ebooks
ebooksA special investigation by Andy McSmith
  • Get to the point
Latest stories from i100
Have you tried new the Independent Digital Edition apps?
Independent Dating
and  

By clicking 'Search' you
are agreeing to our
Terms of Use.

iJobs Job Widget
iJobs General

Recruitment Genius: Photographer / Floorplanner / Domestic Energy Assessor

£16000 - £25000 per annum: Recruitment Genius: A Photographer/ Floor planner /...

Ashdown Group: Front-End Developer - Surrey - £40,000

£30000 - £40000 per annum: Ashdown Group: Front-End Developer - Guildford/Craw...

Recruitment Genius: Customer Service Assistant

£13500 - £15000 per annum: Recruitment Genius: A Customer Service Assistant is...

Recruitment Genius: Sales Executive - OTE £35,000

£16000 - £35000 per annum: Recruitment Genius: An ambitious and motivated Sale...

Day In a Page

Not even the 'putrid throat' could stop the Ross Poldark swoon-fest'

Not even the 'putrid throat' could stop the Ross Poldark swoon-fest'

How a costume drama became a Sunday night staple
Miliband promises no stamp duty for first-time buyers as he pushes Tories on housing

Miliband promises no stamp duty for first-time buyers

Labour leader pushes Tories on housing
Aviation history is littered with grand failures - from the the Bristol Brabazon to Concorde - but what went wrong with the SuperJumbo?

Aviation history is littered with grand failures
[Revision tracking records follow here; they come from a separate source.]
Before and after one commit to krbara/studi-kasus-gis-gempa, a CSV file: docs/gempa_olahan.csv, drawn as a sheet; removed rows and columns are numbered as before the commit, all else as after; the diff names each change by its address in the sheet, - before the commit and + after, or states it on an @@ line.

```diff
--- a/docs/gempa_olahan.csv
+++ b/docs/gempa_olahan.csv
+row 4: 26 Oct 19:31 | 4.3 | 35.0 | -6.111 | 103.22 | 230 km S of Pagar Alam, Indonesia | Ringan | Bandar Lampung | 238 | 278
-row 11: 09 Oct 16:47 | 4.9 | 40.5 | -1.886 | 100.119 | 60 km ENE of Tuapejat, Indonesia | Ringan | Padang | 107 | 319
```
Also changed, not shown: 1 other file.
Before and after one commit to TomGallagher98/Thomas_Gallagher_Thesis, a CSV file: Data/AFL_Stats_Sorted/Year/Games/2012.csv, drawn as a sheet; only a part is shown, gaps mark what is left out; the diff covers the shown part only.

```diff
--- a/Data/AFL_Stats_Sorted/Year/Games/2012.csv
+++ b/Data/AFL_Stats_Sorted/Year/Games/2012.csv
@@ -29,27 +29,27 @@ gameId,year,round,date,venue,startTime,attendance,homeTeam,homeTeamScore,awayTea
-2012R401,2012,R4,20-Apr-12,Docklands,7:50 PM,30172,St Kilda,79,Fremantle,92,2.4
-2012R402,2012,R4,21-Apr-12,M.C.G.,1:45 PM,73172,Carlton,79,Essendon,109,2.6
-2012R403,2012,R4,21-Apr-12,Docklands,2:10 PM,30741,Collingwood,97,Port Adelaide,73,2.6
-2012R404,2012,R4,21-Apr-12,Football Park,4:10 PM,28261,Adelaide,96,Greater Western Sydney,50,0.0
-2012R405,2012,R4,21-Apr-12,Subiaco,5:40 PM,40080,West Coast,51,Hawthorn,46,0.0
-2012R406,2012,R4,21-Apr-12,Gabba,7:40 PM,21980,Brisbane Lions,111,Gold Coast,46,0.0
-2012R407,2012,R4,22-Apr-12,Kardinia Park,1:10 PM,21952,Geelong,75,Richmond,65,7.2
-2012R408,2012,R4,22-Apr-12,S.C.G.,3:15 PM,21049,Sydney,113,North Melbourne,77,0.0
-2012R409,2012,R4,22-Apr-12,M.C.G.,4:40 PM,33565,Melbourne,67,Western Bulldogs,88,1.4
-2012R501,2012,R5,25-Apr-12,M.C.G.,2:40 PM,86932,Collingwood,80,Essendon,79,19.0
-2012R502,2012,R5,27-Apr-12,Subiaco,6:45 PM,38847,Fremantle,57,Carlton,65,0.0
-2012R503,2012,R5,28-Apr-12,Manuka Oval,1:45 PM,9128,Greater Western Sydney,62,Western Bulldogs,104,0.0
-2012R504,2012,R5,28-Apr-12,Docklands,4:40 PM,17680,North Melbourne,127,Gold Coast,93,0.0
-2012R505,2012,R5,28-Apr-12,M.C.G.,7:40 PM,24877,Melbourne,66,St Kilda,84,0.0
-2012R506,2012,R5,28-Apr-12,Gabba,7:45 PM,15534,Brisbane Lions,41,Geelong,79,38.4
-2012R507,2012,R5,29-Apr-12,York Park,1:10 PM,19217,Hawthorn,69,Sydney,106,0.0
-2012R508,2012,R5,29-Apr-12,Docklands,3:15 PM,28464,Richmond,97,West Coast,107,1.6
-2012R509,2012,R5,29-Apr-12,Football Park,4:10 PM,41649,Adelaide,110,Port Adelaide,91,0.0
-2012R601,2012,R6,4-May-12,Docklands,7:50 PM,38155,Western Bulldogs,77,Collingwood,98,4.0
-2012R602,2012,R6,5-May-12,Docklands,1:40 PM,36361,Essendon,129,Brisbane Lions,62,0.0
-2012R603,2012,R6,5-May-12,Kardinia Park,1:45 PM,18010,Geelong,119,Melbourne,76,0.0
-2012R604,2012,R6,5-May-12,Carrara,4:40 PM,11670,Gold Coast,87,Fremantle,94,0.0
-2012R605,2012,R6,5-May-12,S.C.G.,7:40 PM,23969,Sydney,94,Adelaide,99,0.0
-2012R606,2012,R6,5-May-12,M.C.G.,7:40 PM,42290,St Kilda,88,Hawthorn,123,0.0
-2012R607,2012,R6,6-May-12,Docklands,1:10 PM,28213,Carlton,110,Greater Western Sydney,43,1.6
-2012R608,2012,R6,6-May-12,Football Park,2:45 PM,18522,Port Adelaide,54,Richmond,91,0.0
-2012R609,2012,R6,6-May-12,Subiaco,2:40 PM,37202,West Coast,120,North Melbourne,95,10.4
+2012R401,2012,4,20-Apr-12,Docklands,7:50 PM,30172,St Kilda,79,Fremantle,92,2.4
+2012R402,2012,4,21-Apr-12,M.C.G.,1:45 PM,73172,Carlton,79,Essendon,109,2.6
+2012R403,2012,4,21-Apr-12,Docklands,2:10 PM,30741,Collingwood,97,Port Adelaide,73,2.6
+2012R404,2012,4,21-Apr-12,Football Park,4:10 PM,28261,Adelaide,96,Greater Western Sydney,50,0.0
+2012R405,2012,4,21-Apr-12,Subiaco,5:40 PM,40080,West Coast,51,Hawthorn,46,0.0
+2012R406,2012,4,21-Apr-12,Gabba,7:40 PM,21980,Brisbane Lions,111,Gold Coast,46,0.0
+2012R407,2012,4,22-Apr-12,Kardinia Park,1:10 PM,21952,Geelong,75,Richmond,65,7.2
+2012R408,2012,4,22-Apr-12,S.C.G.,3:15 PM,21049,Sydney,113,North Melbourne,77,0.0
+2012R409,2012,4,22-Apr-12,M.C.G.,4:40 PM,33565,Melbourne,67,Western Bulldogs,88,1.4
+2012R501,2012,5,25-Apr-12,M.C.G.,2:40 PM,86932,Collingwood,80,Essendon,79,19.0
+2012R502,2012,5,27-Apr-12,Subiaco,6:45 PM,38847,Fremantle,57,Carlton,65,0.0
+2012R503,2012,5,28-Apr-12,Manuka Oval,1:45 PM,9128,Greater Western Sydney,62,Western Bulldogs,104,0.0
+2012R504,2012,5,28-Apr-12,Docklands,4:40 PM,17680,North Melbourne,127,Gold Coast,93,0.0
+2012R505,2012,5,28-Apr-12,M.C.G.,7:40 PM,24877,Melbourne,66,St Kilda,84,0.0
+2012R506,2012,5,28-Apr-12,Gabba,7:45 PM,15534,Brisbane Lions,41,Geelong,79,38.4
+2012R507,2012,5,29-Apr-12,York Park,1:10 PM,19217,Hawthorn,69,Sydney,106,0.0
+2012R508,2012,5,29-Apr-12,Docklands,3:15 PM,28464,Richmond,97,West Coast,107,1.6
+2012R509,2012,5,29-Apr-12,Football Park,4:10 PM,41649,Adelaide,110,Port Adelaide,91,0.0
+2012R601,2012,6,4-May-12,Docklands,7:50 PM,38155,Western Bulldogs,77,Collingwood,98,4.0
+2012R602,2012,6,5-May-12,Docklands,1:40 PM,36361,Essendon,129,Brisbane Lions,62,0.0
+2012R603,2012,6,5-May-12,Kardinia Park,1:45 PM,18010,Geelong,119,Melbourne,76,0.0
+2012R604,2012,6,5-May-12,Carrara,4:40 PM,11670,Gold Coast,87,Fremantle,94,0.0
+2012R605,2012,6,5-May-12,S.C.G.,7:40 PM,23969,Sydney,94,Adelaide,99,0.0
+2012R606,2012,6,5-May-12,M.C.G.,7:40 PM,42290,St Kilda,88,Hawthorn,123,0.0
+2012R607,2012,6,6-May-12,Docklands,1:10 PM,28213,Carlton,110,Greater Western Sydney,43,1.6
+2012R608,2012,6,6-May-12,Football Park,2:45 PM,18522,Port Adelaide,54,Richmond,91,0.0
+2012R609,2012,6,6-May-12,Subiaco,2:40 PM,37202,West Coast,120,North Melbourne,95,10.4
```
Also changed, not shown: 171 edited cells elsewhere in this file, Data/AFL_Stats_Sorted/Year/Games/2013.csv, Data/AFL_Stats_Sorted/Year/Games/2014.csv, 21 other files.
But what went wrong with the SuperJumbo?
Fear of Putin, Islamists and immigration is giving rise to a new generation of Soviet-style 'iron curtains' right across Europe

Fortress Europe?

Fear of Putin, Islamists and immigration is giving rise to a new generation of 'iron curtains'
Never mind what you're wearing, it's what you're reclining on

Never mind what you're wearing

It's what you're reclining on that matters
General Election 2015: Chuka Umunna on the benefits of immigration, humility – and his leader Ed Miliband

Chuka Umunna: A virus of racism runs through Ukip

The shadow business secretary on the benefits of immigration, humility – and his leader Ed Miliband
Yemen crisis: This exotic war will soon become Europe's problem

Yemen's exotic war will soon affect Europe

Terrorism and boatloads of desperate migrants will be the outcome of the Saudi air campaign, says Patrick Cockburn
Marginal Streets project aims to document voters in the run-up to the General Election

Marginal Streets project documents voters

Independent photographers Joseph Fox and Orlando Gili are uploading two portraits of constituents to their website for each day of the campaign
Game of Thrones: Visit the real-life kingdom of Westeros to see where violent history ends and telly tourism begins

The real-life kingdom of Westeros

Is there something a little uncomfortable about Game of Thrones shooting in Northern Ireland?
How to survive a social-media mauling, by the tough women of Twitter

How to survive a Twitter mauling

Mary Beard, Caroline Criado-Perez, Louise Mensch, Bunny La Roche and Courtney Barrasford reveal how to trounce the trolls
Gallipoli centenary: At dawn, the young remember the young who perished in one of the First World War's bloodiest battles

At dawn, the young remember the young

A century ago, soldiers of the Empire – many no more than boys – spilt on to Gallipoli’s beaches. On this 100th Anzac Day, there are personal, poetic tributes to their sacrifice
Dissent is slowly building against the billions spent on presidential campaigns – even among politicians themselves

Follow the money as never before

Dissent is slowly building against the billions spent on presidential campaigns – even among politicians themselves, reports Rupert Cornwell
Samuel West interview: The actor and director on austerity, unionisation, and not mentioning his famous parents

Samuel West interview

The actor and director on austerity, unionisation, and not mentioning his famous parents
General Election 2015: Imagine if the leading political parties were fashion labels

Imagine if the leading political parties were fashion labels

Fashion editor, Alexander Fury, on what the leaders' appearances tell us about them
Phumzile Mlambo-Ngcuka: Home can be the unsafest place for women

Phumzile Mlambo-Ngcuka: Home can be the unsafest place for women

The architect of the HeForShe movement and head of UN Women on the world's failure to combat domestic violence